### Exercise prompt
Each line of the data below should be restated exactly, with images left out.

[Front-end code edit data]
/---
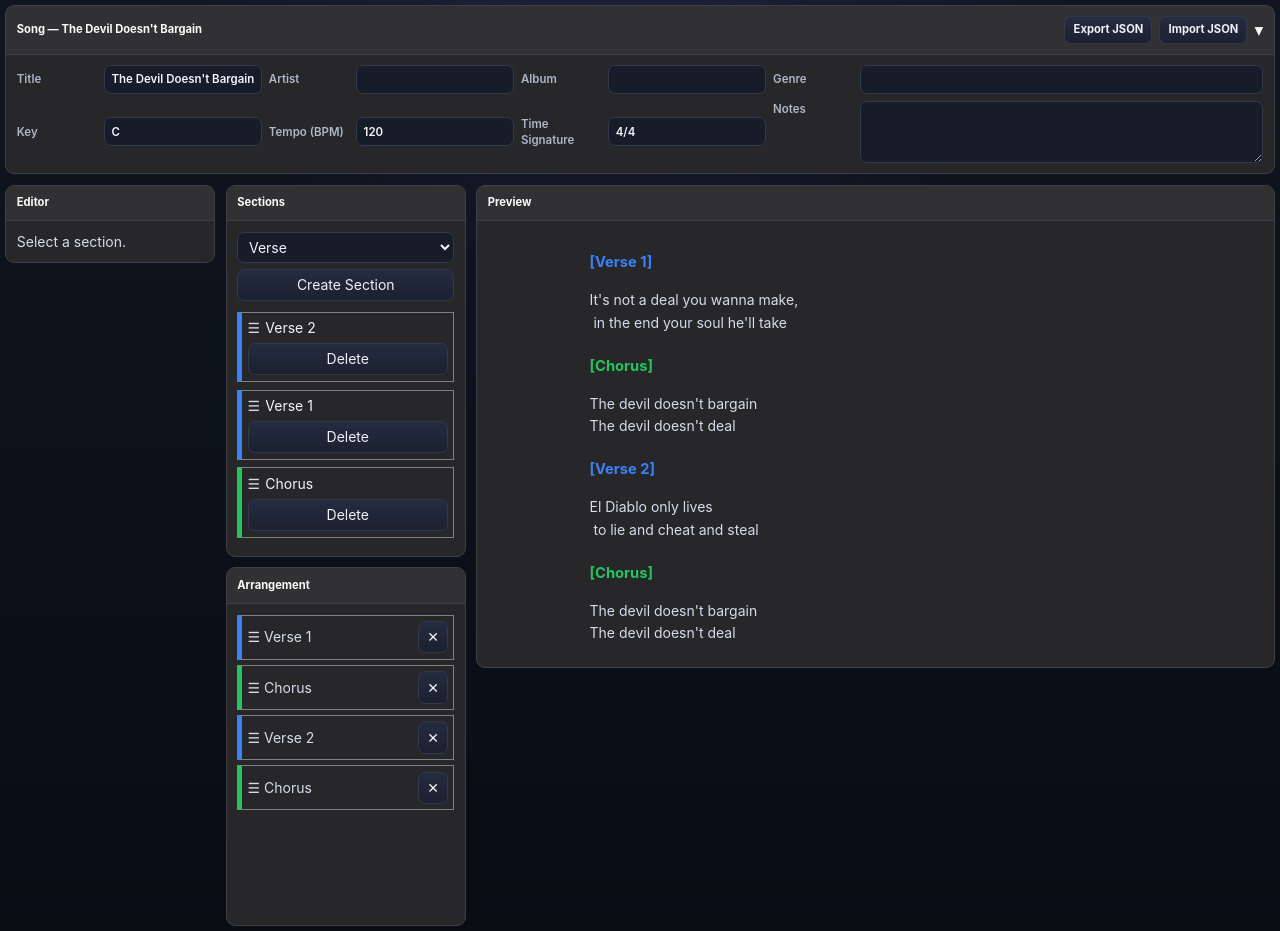
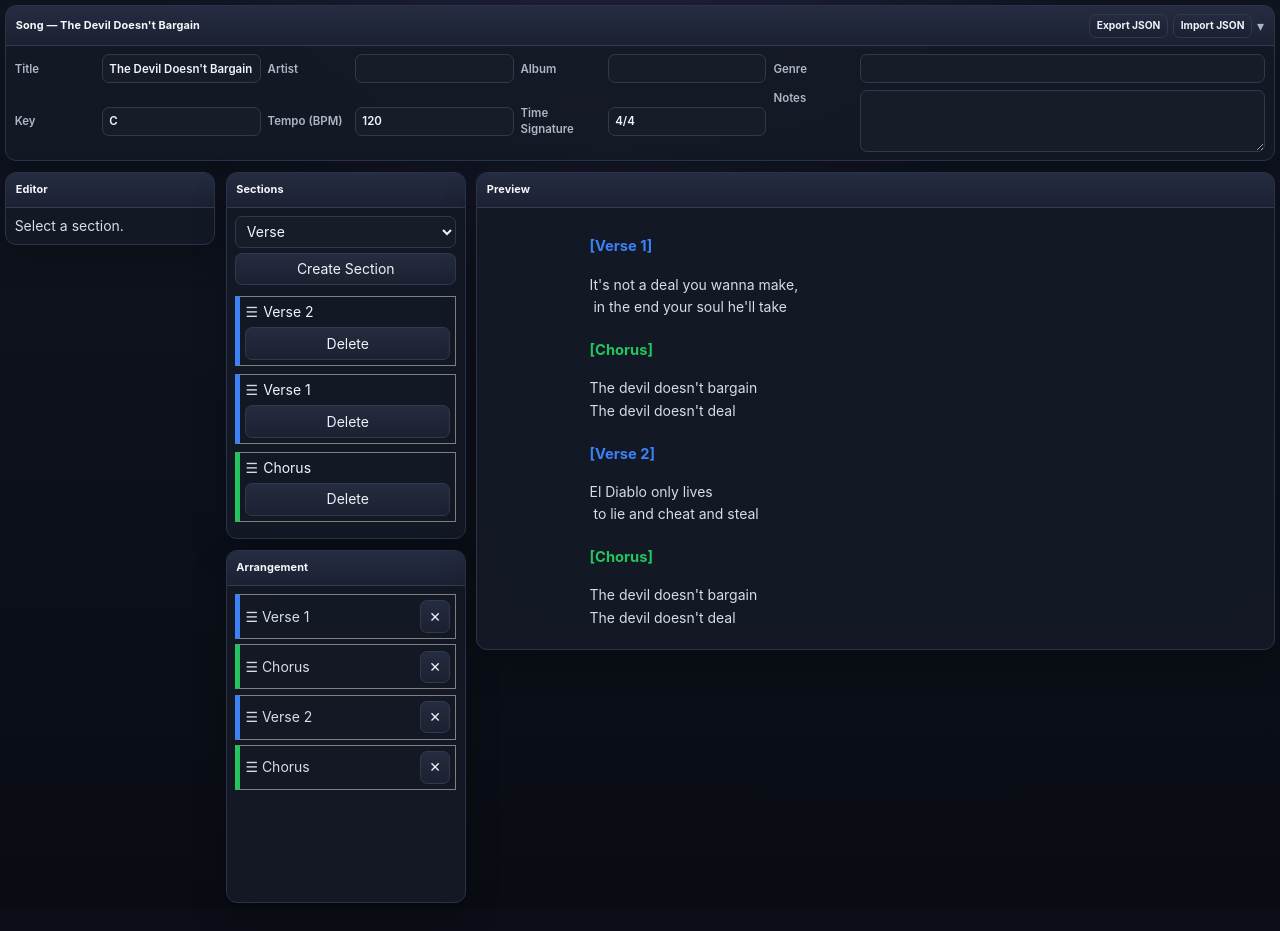
Before and after one commit to dstancomb3/Songwriter-Studio, a React (Vite) app: page / in a window 1280 px wide. After the commit the page ends 909 px from the top, so only its background shows below. Built offline with nearby package versions, Linux system fonts and the light colour scheme.

Commit message:
Polish shared panel styling

```diff
--- a/src/components/ui/Panel.tsx
+++ b/src/components/ui/Panel.tsx
@@ -21,60 +21,23 @@ export function Panel({
   children,
 }: PanelProps) {
   return (
-    <div
-      style={{
-        background: "#27272a",
-
-        border:
-          "1px solid #3f3f46",
-
-        borderRadius: "9px",
-
-        display: "flex",
-
-        flexDirection: "column",
-
-        overflow: "hidden",
-      }}
-    >
+    <div className="app-panel">
       <div
-        style={{
-          padding:
-            "0.675rem 0.75rem",
-
-          borderBottom:
-            "1px solid #3f3f46",
-
-          fontWeight: 700,
-
-          fontSize: "0.8rem",
-
-          color: "#fafafa",
-
-          background:
-            "#313134",
-          display: "flex",
-          alignItems: "center",
-          justifyContent: "space-between",
-          cursor: collapsible
-            ? "pointer"
-            : "default",
-        }}
+        className="app-panel__header"
         onClick={
           collapsible
             ? onToggleCollapse
             : undefined
         }
+        style={{
+          cursor: collapsible
+            ? "pointer"
+            : "default",
+        }}
       >
         <span>{title}</span>
 
-        <div
-          style={{
-            display: "flex",
-            alignItems: "center",
-            gap: "0.5rem",
-          }}
-        >
+        <div className="app-panel__header-actions">
           {headerRight && (
             <div
               onClick={(event) =>
@@ -83,7 +46,7 @@ export function Panel({
               style={{
                 display: "flex",
                 alignItems: "center",
-                gap: "0.5rem",
+                gap: "0.35rem",
               }}
             >
               {headerRight}
@@ -94,9 +57,10 @@ export function Panel({
             <span
               onClick={onToggleCollapse}
               style={{
-                fontSize: "1.25rem",
+                fontSize: "1rem",
                 lineHeight: 1,
                 cursor: "pointer",
+                color: "#aab3c7",
               }}
             >
               {isCollapsed ? "▸" : "▾"}
@@ -106,11 +70,7 @@ export function Panel({
       </div>
 
       {!isCollapsed && (
-        <div
-          style={{
-            padding: "0.75rem",
-          }}
-        >
+        <div className="app-panel__body">
           {children}
         </div>
       )}
```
\---
### Answer box
Before and after one commit to dstancomb3/Songwriter-Studio, a React (Vite) app: page / in a window 1280 px wide. After the commit the page ends 909 px from the top, so only its background shows below. Built offline with nearby package versions, Linux system fonts and the light colour scheme.

Commit message:
Polish shared panel styling

```diff
--- a/src/components/ui/Panel.tsx
+++ b/src/components/ui/Panel.tsx
@@ -21,60 +21,23 @@ export function Panel({
   children,
 }: PanelProps) {
   return (
-    <div
-      style={{
-        background: "#27272a",
-
-        border:
-          "1px solid #3f3f46",
-
-        borderRadius: "9px",
-
-        display: "flex",
-
-        flexDirection: "column",
-
-        overflow: "hidden",
-      }}
-    >
+    <div className="app-panel">
       <div
-        style={{
-          padding:
-            "0.675rem 0.75rem",
-
-          borderBottom:
-            "1px solid #3f3f46",
-
-          fontWeight: 700,
-
-          fontSize: "0.8rem",
-
-          color: "#fafafa",
-
-          background:
-            "#313134",
-          display: "flex",
-          alignItems: "center",
-          justifyContent: "space-between",
-          cursor: collapsible
-            ? "pointer"
-            : "default",
-        }}
+        className="app-panel__header"
         onClick={
           collapsible
             ? onToggleCollapse
             : undefined
         }
+        style={{
+          cursor: collapsible
+            ? "pointer"
+            : "default",
+        }}
       >
         <span>{title}</span>
 
-        <div
-          style={{
-            display: "flex",
-            alignItems: "center",
-            gap: "0.5rem",
-          }}
-        >
+        <div className="app-panel__header-actions">
           {headerRight && (
             <div
               onClick={(event) =>
@@ -83,7 +46,7 @@ export function Panel({
               style={{
                 display: "flex",
                 alignItems: "center",
-                gap: "0.5rem",
+                gap: "0.35rem",
               }}
             >
               {headerRight}
@@ -94,9 +57,10 @@ export function Panel({
             <span
               onClick={onToggleCollapse}
               style={{
-                fontSize: "1.25rem",
+                fontSize: "1rem",
                 lineHeight: 1,
                 cursor: "pointer",
+                color: "#aab3c7",
               }}
             >
               {isCollapsed ? "▸" : "▾"}
@@ -106,11 +70,7 @@ export function Panel({
       </div>
 
       {!isCollapsed && (
-        <div
-          style={{
-            padding: "0.75rem",
-          }}
-        >
+        <div className="app-panel__body">
           {children}
         </div>
       )}
```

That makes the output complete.